By Makenzie Collins
Since 2003, Day One has partnered with youth to end dating abuse and domestic violence through community education, supportive services, legal advocacy, and leadership development.
In 2019, Day One reached a landmark milestone of 100,000 young people supported over the past 15 years. Today, Day One’s impact far exceeds 100,000, as we made all of our services virtually accessible in March 2020. As we commemorate this past year and the significant increase in our outreach, we know there are many more survivors who are unable to seek help with the current stay-at-home orders due to COVID-19.
Right now, it is imperative to have contact with others outside of one’s household who can provide support. Our life-saving services are necessary now more than ever before.
Two Pandemics, COVID-19 & Domestic Violence
COVID-19 has created many overlapping crises, including intimate partner violence. Since the start of the coronavirus, experts feared that stay at home orders would result in a spike in domestic violence. Recent reports show that this fear has become a reality, as domestic violence reports are up 30% in New York compared to last year.
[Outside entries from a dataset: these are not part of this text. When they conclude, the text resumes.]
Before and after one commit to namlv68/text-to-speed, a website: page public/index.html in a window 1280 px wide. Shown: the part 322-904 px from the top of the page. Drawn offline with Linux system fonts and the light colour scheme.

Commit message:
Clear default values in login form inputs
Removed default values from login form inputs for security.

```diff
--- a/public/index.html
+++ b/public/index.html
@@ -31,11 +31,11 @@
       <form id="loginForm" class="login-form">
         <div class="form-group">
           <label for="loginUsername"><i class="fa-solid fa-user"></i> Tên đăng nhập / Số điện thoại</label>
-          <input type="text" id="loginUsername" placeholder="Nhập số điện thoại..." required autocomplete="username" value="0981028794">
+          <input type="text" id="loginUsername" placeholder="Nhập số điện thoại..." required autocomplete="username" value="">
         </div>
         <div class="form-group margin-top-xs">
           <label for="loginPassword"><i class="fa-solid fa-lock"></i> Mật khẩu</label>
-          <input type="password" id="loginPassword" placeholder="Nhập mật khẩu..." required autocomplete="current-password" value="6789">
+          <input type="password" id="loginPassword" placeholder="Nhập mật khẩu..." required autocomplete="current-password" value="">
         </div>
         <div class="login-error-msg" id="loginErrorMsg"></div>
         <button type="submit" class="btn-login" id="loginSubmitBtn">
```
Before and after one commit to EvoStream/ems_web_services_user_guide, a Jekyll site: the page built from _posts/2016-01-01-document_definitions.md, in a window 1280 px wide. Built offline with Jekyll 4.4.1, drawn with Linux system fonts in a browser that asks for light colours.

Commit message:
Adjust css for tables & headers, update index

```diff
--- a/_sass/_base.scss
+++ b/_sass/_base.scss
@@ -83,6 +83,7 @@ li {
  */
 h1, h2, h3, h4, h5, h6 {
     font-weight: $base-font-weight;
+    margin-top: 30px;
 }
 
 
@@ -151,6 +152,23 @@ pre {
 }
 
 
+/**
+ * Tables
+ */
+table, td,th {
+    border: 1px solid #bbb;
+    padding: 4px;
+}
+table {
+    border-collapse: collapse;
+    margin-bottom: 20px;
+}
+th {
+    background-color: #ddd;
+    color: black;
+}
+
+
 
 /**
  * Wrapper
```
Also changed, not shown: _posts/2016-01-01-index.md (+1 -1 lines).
The unfortunate reality is that these reports are just the tip of the iceberg. Many incidents go unreported as survivors of domestic violence have been trapped at home with their abusers with no way of safely seeking help or reporting their abuse.
Although the typical narratives surrounding intimate partner violence focus on physical violence between adults within a home, other kinds of intimate partner violence are also on the rise. For 50% of young adults ages 14 to 24, technology-based abuse is increasingly threatening. With the majority of our communication being online due to the coronavirus, this number has unfortunately increased and often goes unnoticed.
What Survivors are Facing
Young survivors of domestic violence are extremely vulnerable right now as they are experiencing a range of safety issues, both new and worsened by the COVID-19 pandemic. Financial effects alone are already wide-ranging: lost personal or household income for rent or food, interrupted education and delayed or derailed procedures related to immigration status.
Day One clients have expressed that since the start of the COVID-19 pandemic, they have experienced a heightened sense of stress, anxiety, and isolation. They are struggling with the unknown of the pandemic while having little to no physical contact with friends and support systems outside of their homes. In many cases, they reside with their abusive partners and the isolation is heightened by their partners utilizing the quarantine as a way to further control them.
Day One’s Impact
Following the outbreak of COVID-19, Day One responded to the shutdown by immediately pivoting all operations to remote work. This shift significantly increased our outreach and overall ability to help more young people at risk compared to last year. Some of these statistics include:
- Legal services Day One provided to domestic violence survivors increased by 17%.
- Therapy and counseling sessions Day One provided to survivors of domestic violence increased by 11%.
- Calls to Day One’s helpline have increased by 70%.
Our virtual services have allowed us to deepen the work we do with youth and increase their impact across all of our programs.
Today, our social workers are providing counseling via video calls and are available by phone, text, and online. Despite challenges faced with court closures, our legal team continues to work with clients remotely who have ongoing cases for orders of protection, custody, visitation, and child support.
Without having funds readily available, those experiencing domestic violence may not be able to leave their abusers. Day One has established guidelines for clients to receive emergency cash assistance during this pandemic, prioritizing 1) safety, 2) the urgency of need, and 3) access to alternate funds. One of our clients, Mary, was laid-off at the start of the pandemic and was forced to flee her home after her ex-abusive partner stalked her on several occasions, and, during the most recent incident of violence, broke into her apartment. Day One was able to provide Mary with the funds she needed to cover her relocation costs and temporary storage fees. Day One has distributed over $35,000 of emergency assistance funds to ensure clients who are in similar situations to Mary are able to feel safe and protected.
In response to New York City schools’ shift to remote learning, Day One’s educators have revised and developed new curricula for youth into online workshops and teaching tools for our core workshops: Healthy Relationships, Consent and Coercion, and Teen Dating Violence. We continue to equip teachers with online materials and lesson plans to deliver content through web-based systems and to supply parents or caregivers with new downloadable resources.
Internally, Day One has augmented our technology to add equipment and systems that allow us to manage our finances, enable staff to communicate effectively “intra-office” and with clients, and deliver webinars to a community in need. We have purchased equipment and technology, and for reconfiguration to equip staff to provide virtual supportive services and emergency services to clients and transition financial functions online.
Domestic violence organizations are anticipating a flood of abuse survivors seeking help in the months to come as restrictions are lifted steadily. We are prepared for this increase and are committed to ensuring those experiencing violence during this pandemic continue to have access to ample lifesaving resources.